▶ **Web page revision data**:
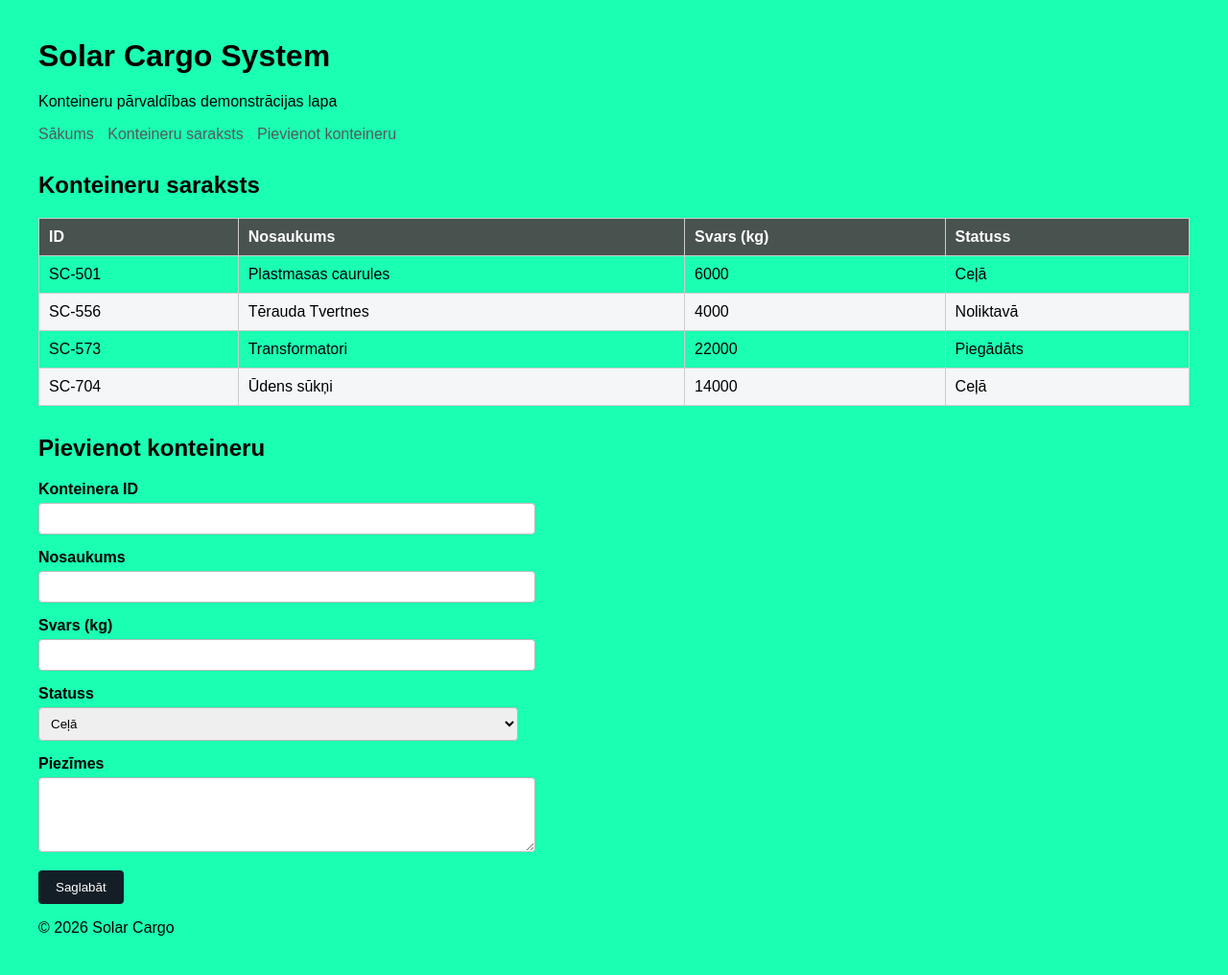
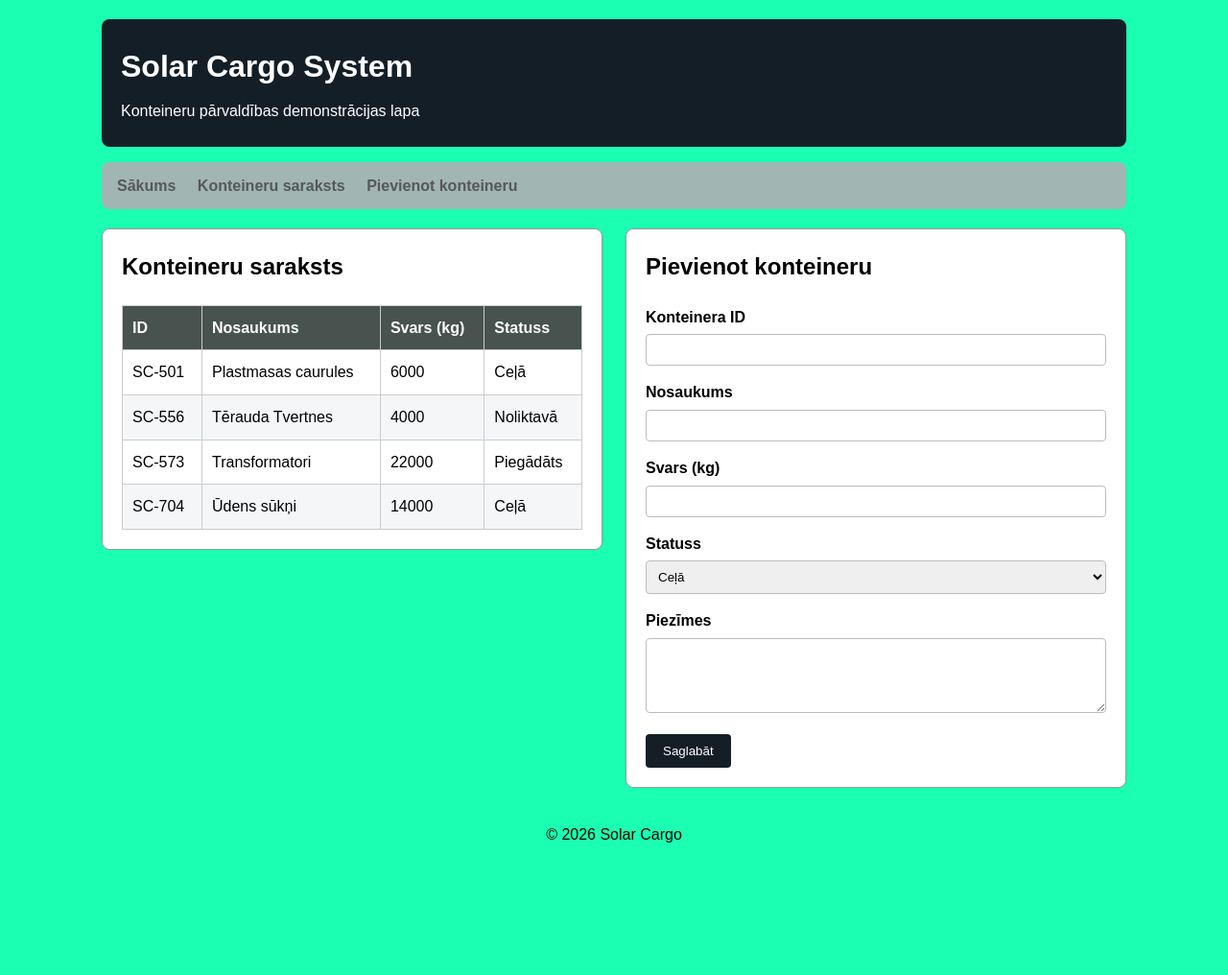
Before and after one commit to Gosha2251/Solar-Cargo, a PHP site: page / in a window 1280 px wide. Shown: the whole page at 96% size. After the commit the page ends 878 px from the top, so only its background shows below. Run offline with PHP 8.4, Linux system fonts and the light colour scheme.

Commit message:
styling improvements

```diff
--- a/style.css
+++ b/style.css
@@ -1,66 +1,75 @@
+* {
+    box-sizing: border-box;
+}
+
 body {
     font-family: Arial, sans-serif;
     background-color: #1affb2;
     color: #000000;
-    margin: 40px;
+    margin: 0;
+    line-height: 1.6;
 }
 
-h1 {
-    color: #000000;
-    margin-bottom: 20px;
+.container {
+    max-width: 1100px;
+    margin: 0 auto;
+    padding: 0 16px;
 }
 
-h2 {
-    color: #000000;
-    margin-top: 30px;
+.site-header {
+    background-color: #141e27;
+    color: white;
+    padding: 24px 20px;
+    margin-top: 20px;
+    border-radius: 8px;
 }
 
-ul {
-    background-color: #a1b6b2;
-    padding: 20px;
-    border-radius: 5px;
+.site-header h1 {
+    margin: 0 0 8px;
 }
 
-li {
-    margin-bottom: 8px;
+.site-header p {
+    margin: 0;
 }
 
-a {
-    color: #56585b;
-    text-decoration: none;
+.site-nav {
+    background-color: #a1b6b2;
+    margin-top: 16px;
+    padding: 12px 16px;
+    border-radius: 8px;
 }
 
-a:hover {
+.site-nav a {
+    text-decoration: none;
+    color: #56585b;
+    font-weight: bold;
+    margin-right: 18px;
+}
+
+.site-nav a:hover {
     text-decoration: underline;
 }
 
-table {
-    width: 100%;
-    border-collapse: collapse;
+.layout {
+    display: flex;
+    gap: 24px;
+    flex-wrap: wrap;
+    align-items: flex-start;
     margin-top: 20px;
 }
 
-th, td {
+.card {
+    flex: 1;
+    min-width: 320px;
+    background-color: #ffffff;
     border: 1px solid #999;
-    padding: 8px;
-    text-align: left;
+    border-radius: 8px;
+    padding: 20px;
 }
 
-th {
-    background-color: #2c3e50;
-    color: white;
-}
-
-tr:nth-child(even) {
-    background-color: #000000;
-}
-
-nav {
-    margin-bottom: 20px;
-}
-
-nav a {
-    margin-right: 10px;
+.card h2 {
+    margin-top: 0;
+    color: #000000;
 }
 
 .cargo-table {
@@ -121,3 +130,9 @@ button {
 button:hover {
     background-color: #15c054;
 }
+
+.site-footer {
+    text-align: center;
+    padding: 20px 0 30px;
+    color: #000000;
+}
```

▶ **Problem statement**: Say how many lines in the records hold the word "text", giving the number by itself.

▶ **Answer for this exercise**: 5